Y chromosomes that carry the same mutations share a common male ancestor in the past. It’s possible to determine how far back that ancestor was by looking at how many mutations differ between the chromosomes: The more mutations that aren’t shared, the longer ago the common ancestor lived.
The common ancestor in today’s study probably isn’t the first, said Jennifer Hughes, a researcher with the Whitehead Institute for Biomedical Research in Cambridge, Massachusetts. Rather, he’s one of probably thousands of very successful and very lucky fathers, whose offspring were also successful. He just happens to be easy to track, thanks to the qualities of these portions of DNA, Hughes said in a telephone interview.
The study had the largest number of Y chromosomes anyone has sequenced so far, she said.
Chromosomes are composed of DNA tightly wound around proteins that provide structure. Humans have 23 chromosomes, including two sex chromosomes, X and Y. Women carry two X chromosomes, while men carry an X and a Y.
Ordinarily, during reproduction, DNA strands break apart and rejoin in order to produce genetic variation, creating sequences in offspring that weren’t present in parents. However, the Y chromosome contains the longest stretch of genes that don’t recombine in the entire human genome.

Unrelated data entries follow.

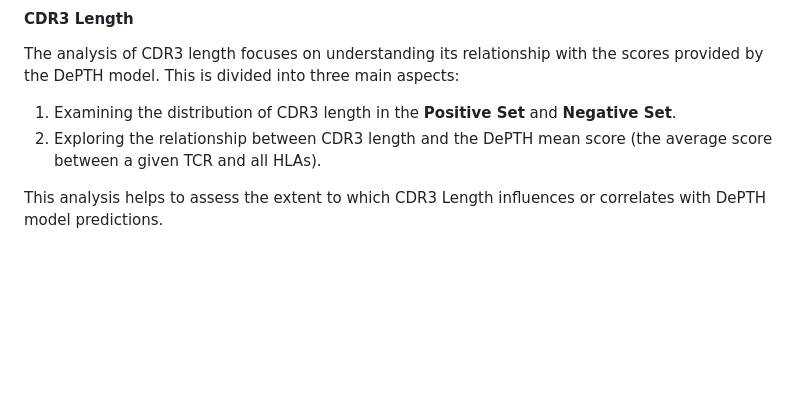
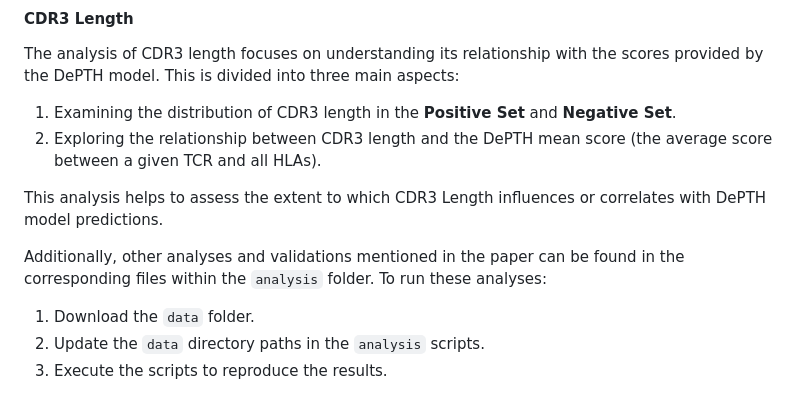
Before and after one commit to FUminlee/DePTH2-Analysis, a Markdown page: README.md, the part around the change. GitHub-like rendering; blank space fills up the shorter version.

```diff
--- a/README.md
+++ b/README.md
@@ -78,3 +78,8 @@ The analysis of CDR3 length focuses on understanding its relationship with the s
 2. Exploring the relationship between CDR3 length and the DePTH mean score (the average score between a given TCR and all HLAs).
 
 This analysis helps to assess the extent to which CDR3 Length influences or correlates with DePTH model predictions.
+
+Additionally, other analyses and validations mentioned in the paper can be found in the corresponding files within the `analysis` folder. To run these analyses:
+1. Download the `data` folder.
+2. Update the `data` directory paths in the `analysis` scripts.
+3. Execute the scripts to reproduce the results.
```
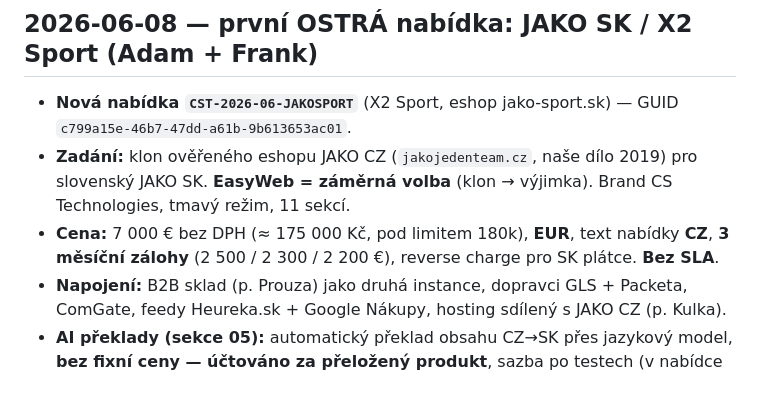
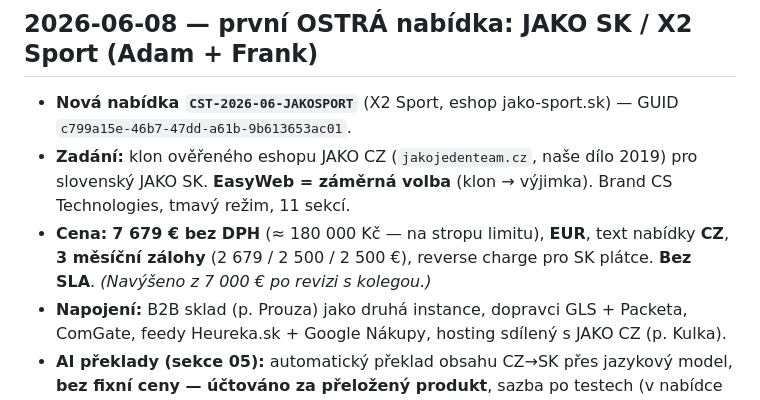
Before and after one commit to adamcstech/nabidky, a Markdown page: CHANGELOG.md, the part around the change. GitHub-like rendering.

Commit message:
JAKO SK: cena navýšena 7000 → 7679 EUR (3 zálohy 2679/2500/2500)
Co-Authored-By: Claude Opus 4.8 (1M context) <noreply@anthropic.com>

```diff
--- a/CHANGELOG.md
+++ b/CHANGELOG.md
@@ -10,7 +10,7 @@ infra, architektura, struktura, nové brandy, vytvořené/smazané nabídky, kon
 
 - **Nová nabídka `CST-2026-06-JAKOSPORT`** (X2 Sport, eshop jako-sport.sk) — GUID `c799a15e-46b7-47dd-a61b-9b613653ac01`.
 - **Zadání:** klon ověřeného eshopu JAKO CZ (`jakojedenteam.cz`, naše dílo 2019) pro slovenský JAKO SK. **EasyWeb = záměrná volba** (klon → výjimka). Brand CS Technologies, tmavý režim, 11 sekcí.
-- **Cena:** 7 000 € bez DPH (≈ 175 000 Kč, pod limitem 180k), **EUR**, text nabídky **CZ**, **3 měsíční zálohy** (2 500 / 2 300 / 2 200 €), reverse charge pro SK plátce. **Bez SLA**.
+- **Cena:** **7 679 € bez DPH** (≈ 180 000 Kč — na stropu limitu), **EUR**, text nabídky **CZ**, **3 měsíční zálohy** (2 679 / 2 500 / 2 500 €), reverse charge pro SK plátce. **Bez SLA**. *(Navýšeno z 7 000 € po revizi s kolegou.)*
 - **Napojení:** B2B sklad (p. Prouza) jako druhá instance, dopravci GLS + Packeta, ComGate, feedy Heureka.sk + Google Nákupy, hosting sdílený s JAKO CZ (p. Kulka).
 - **AI překlady (sekce 05):** automatický překlad obsahu CZ→SK přes jazykový model, **bez fixní ceny — účtováno za přeložený produkt**, sazba po testech (v nabídce jen domluva, ne číslo).
 - **Úhel:** klon od autora originálu vs. konkurenční stavba od nuly (marketér klienta tlačí jiného dodavatele).
```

This is despite the fact that the Y chromosome changed “a huge amount” over recent evolutionary history, Bustamante said.
Previous research has shown that the Y chromosome used to contain 800 genes 200 million years ago. It’s since shrunk to only 30, though that number has remained stable for the last 25 million years, according to Hughes’s research, which was published in the journal Nature in February 2012.

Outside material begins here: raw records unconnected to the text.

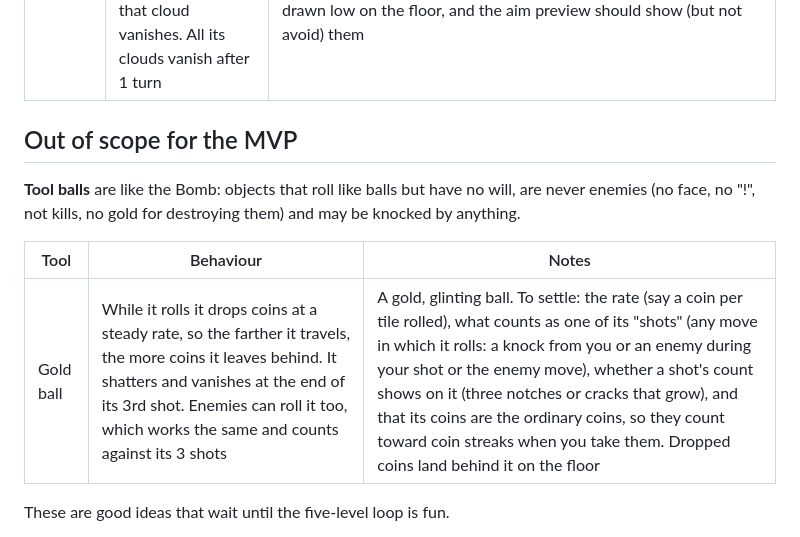
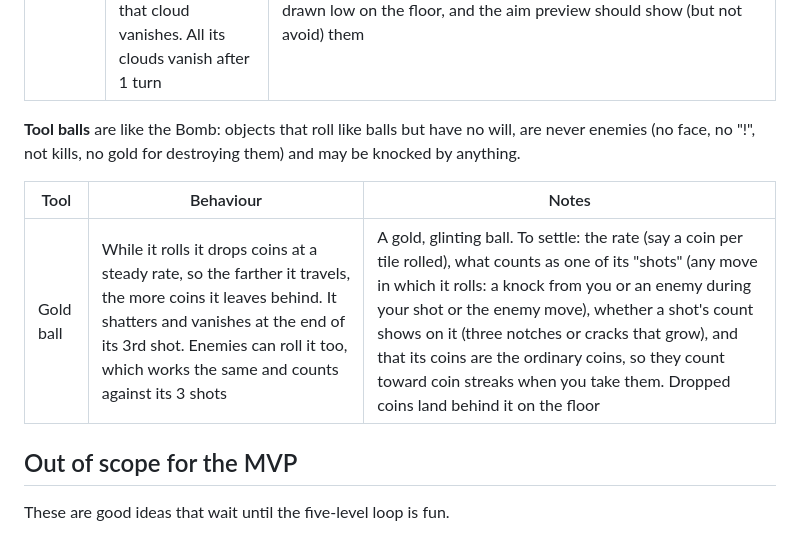
Before and after one commit to k0ik/Dungeonball26, a Markdown page: docs/design.md, the part around the change. Rendered like a GitHub page.

Commit message:
Design doc: put the tool balls table inside Enemy ideas
Co-Authored-By: Claude Opus 5.5 <noreply@anthropic.com>
Claude-Session: https://claude.ai/code/session_01M6Bgc199hmfrec1R1iTm58

```diff
--- a/docs/design.md
+++ b/docs/design.md
@@ -431,13 +431,14 @@ They're being built and tested one at a time: each type's numbers and colour liv
 | Ice | An extension of the Slider (very low friction). Whenever it moves, it leaves a trail of icy puddles on the tiles it crosses; any ball rolling through a puddle is sped up. The puddles melt after 1 turn | Pale ice blue, with a frosty sheen or crystal cue. To settle: how much a puddle speeds a ball (a kick like Elasticity's, or less friction while on it), one puddle per tile crossed, and what "1 turn" means (gone at the start of your next shot is the natural reading). Puddles are drawn on the floor; the aim preview must include them, so it bends and stretches over ice |
 | Stink | Leaves a trail of poison clouds as it moves. Only you are affected: entering a cloud costs you 1 HP and that cloud vanishes. All its clouds vanish after 1 turn | Sickly yellow-green, with a wavy stink-lines cue. Enemies pass through clouds unharmed. To settle: one cloud per tile crossed; whether a held shield blocks a cloud; and when clouds expire (at the start of your next shot, like the ice puddles, seems right). Clouds are drawn low on the floor, and the aim preview should show (but not avoid) them |
 
-## Out of scope for the MVP
 
 **Tool balls** are like the Bomb: objects that roll like balls but have no will, are never enemies (no face, no "!", not kills, no gold for destroying them) and may be knocked by anything.
 
 | Tool | Behaviour | Notes |
 | --- | --- | --- |
 | Gold ball | While it rolls it drops coins at a steady rate, so the farther it travels, the more coins it leaves behind. It shatters and vanishes at the end of its 3rd shot. Enemies can roll it too, which works the same and counts against its 3 shots | A gold, glinting ball. To settle: the rate (say a coin per tile rolled), what counts as one of its "shots" (any move in which it rolls: a knock from you or an enemy during your shot or the enemy move), whether a shot's count shows on it (three notches or cracks that grow), and that its coins are the ordinary coins, so they count toward coin streaks when you take them. Dropped coins land behind it on the floor |
+
+## Out of scope for the MVP
 
 
 These are good ideas that wait until the five-level loop is fun.
```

Since much of the Y doesn’t exchange genetic material with other chromosomes, it’s easier to use to trace common ancestries, according to Bustamante’s paper.
The study used the DNA of individuals from Namibia, the Democratic Republic of Congo, Gabon, Algeria, Pakistan, Cambodia, Siberia and Mexico.

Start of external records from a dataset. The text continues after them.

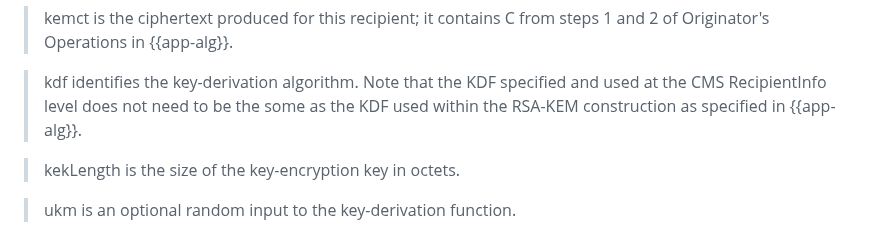
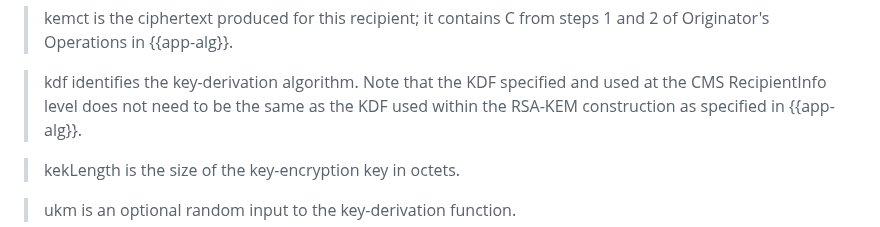
Before and after one commit to lamps-wg/rfc5990bis, a Markdown page: draft-ietf-lamps-rfc5990bis.md, the part around the change. Rendered like a GitHub page.

```diff
--- a/draft-ietf-lamps-rfc5990bis.md
+++ b/draft-ietf-lamps-rfc5990bis.md
@@ -319,7 +319,7 @@ C from steps 1 and 2 of Originator's Operations in {{app-alg}}.
 
 > kdf identifies the key-derivation algorithm. Note that the KDF
 > specified and used at the CMS RecipientInfo level does not need to be
-> the some as the KDF used within the RSA-KEM construction as specified
+> the same as the KDF used within the RSA-KEM construction as specified
 > in {{app-alg}}.
 
 > kekLength is the size of the key-encryption key in octets.
```
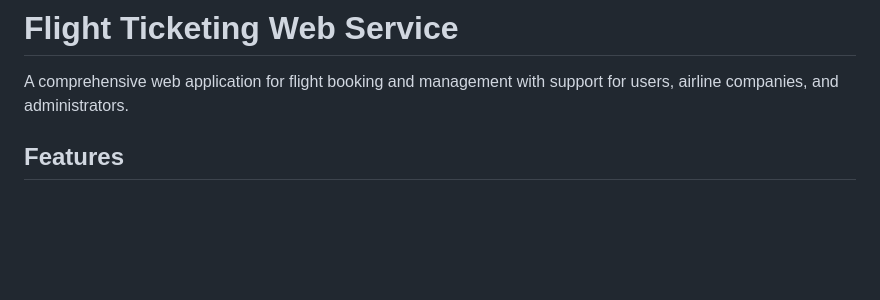
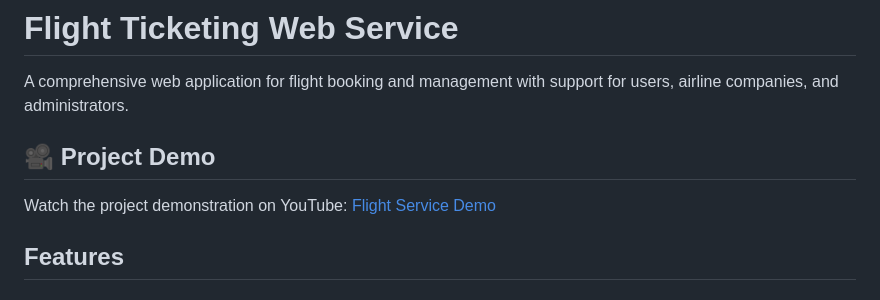
Before and after one commit to dildebekvass/flight-service-kg, a Markdown page: README.md, the part around the change. Drawn GitHub-style; blank space fills up the shorter version.

Commit message:
Add YouTube demo link to README

```diff
--- a/README.md
+++ b/README.md
@@ -1,6 +1,10 @@
 # Flight Ticketing Web Service
 
 A comprehensive web application for flight booking and management with support for users, airline companies, and administrators.
+
+## 🎥 Project Demo
+
+Watch the project demonstration on YouTube: [Flight Service Demo](https://youtu.be/nWhGuYolH-A?si=rRrfgqvBUbxqzoqi)
 
 ## Features
 
```
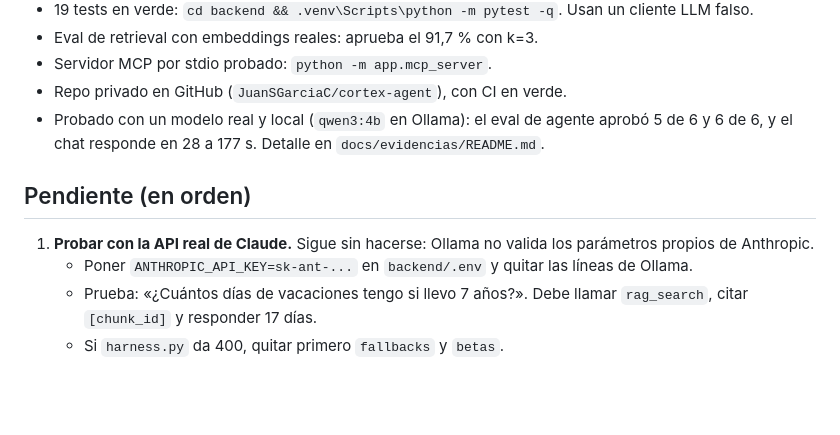
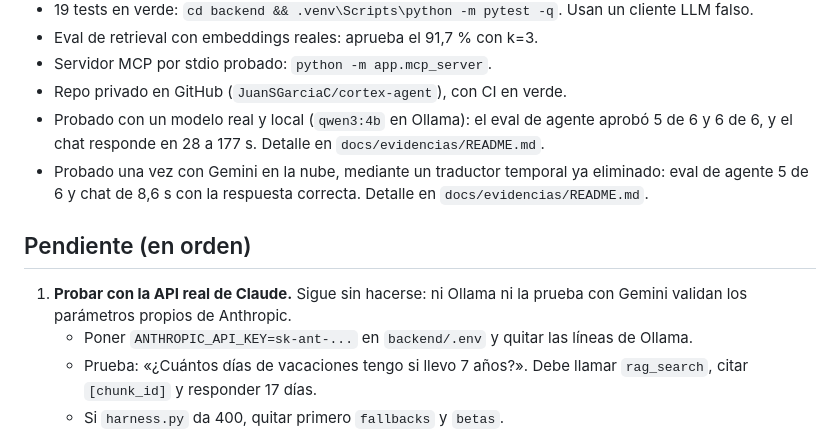
Before and after one commit to JuanSGarciaC/cortex-agent, a Markdown page: HANDOFF.md, the part around the change. Drawn GitHub-style; blank space fills up the shorter version.

```diff
--- a/HANDOFF.md
+++ b/HANDOFF.md
@@ -11,9 +11,10 @@ Una sola app que reúne un harness de agente propio, MCP, RAG, memoria y evals,
 - Servidor MCP por stdio probado: `python -m app.mcp_server`.
 - Repo privado en GitHub (`JuanSGarciaC/cortex-agent`), con CI en verde.
 - Probado con un modelo real y local (`qwen3:4b` en Ollama): el eval de agente aprobó 5 de 6 y 6 de 6, y el chat responde en 28 a 177 s. Detalle en `docs/evidencias/README.md`.
+- Probado una vez con Gemini en la nube, mediante un traductor temporal ya eliminado: eval de agente 5 de 6 y chat de 8,6 s con la respuesta correcta. Detalle en `docs/evidencias/README.md`.
 
 ## Pendiente (en orden)
-1. **Probar con la API real de Claude.** Sigue sin hacerse: Ollama no valida los parámetros propios de Anthropic.
+1. **Probar con la API real de Claude.** Sigue sin hacerse: ni Ollama ni la prueba con Gemini validan los parámetros propios de Anthropic.
    - Poner `ANTHROPIC_API_KEY=sk-ant-...` en `backend/.env` y quitar las líneas de Ollama.
    - Prueba: «¿Cuántos días de vacaciones tengo si llevo 7 años?». Debe llamar `rag_search`, citar `[chunk_id]` y responder 17 días.
    - Si `harness.py` da 400, quitar primero `fallbacks` y `betas`.
```
Also changed, not shown: docs/evidencias/README.md (+25 -2 lines), docs/evidencias/gemini-evals.png (added), docs/img/chat.png, docs/img/evals.png, docs/img/trazas.png, 2 other files.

In order to estimate the yearly rate of mutations, Bustamante’s group used a known event: the settlement of the Americas, which occurred 15,000 years ago. Mutations shared by Native Americans must have existed prior to ancestral migration; those that vary must have occurred after.
What’s more, the full Y chromosome data showed ancient branches on the family tree of which Adam is the root, revealing how quickly mutations sprung up and spread throughout the population. The differences in the non-recombining DNA can be used to trace genetic diversity. People who have the same genes in the same places are sorted into what are called haplogroups.
Mitochondrial DNA, like portions of the Y chromosome, is also passed from mothers to offspring without shuffles. That makes it possible to track the foremother of most current humans.
Despite the Adam and Eve nicknames, the two most likely didn’t coexist, Bustamante said. There were other people around when Adam and Eve were alive; these two were simply the most successful at producing surviving offspring.
The relatively few amount of changes make the Y chromosome an excellent way of measuring human migration across the globe, Bustamante said. His group works frequently in Latin America, and Y chromosome data may help distinguish migration events there, he said. More research should also be done in Africa, as that continent has the longest history of human inhabitation, and is relatively understudied.
“It’s interesting when you think something is solved and the question is dead, and then you get more information and it upends itself,” Bustamante said.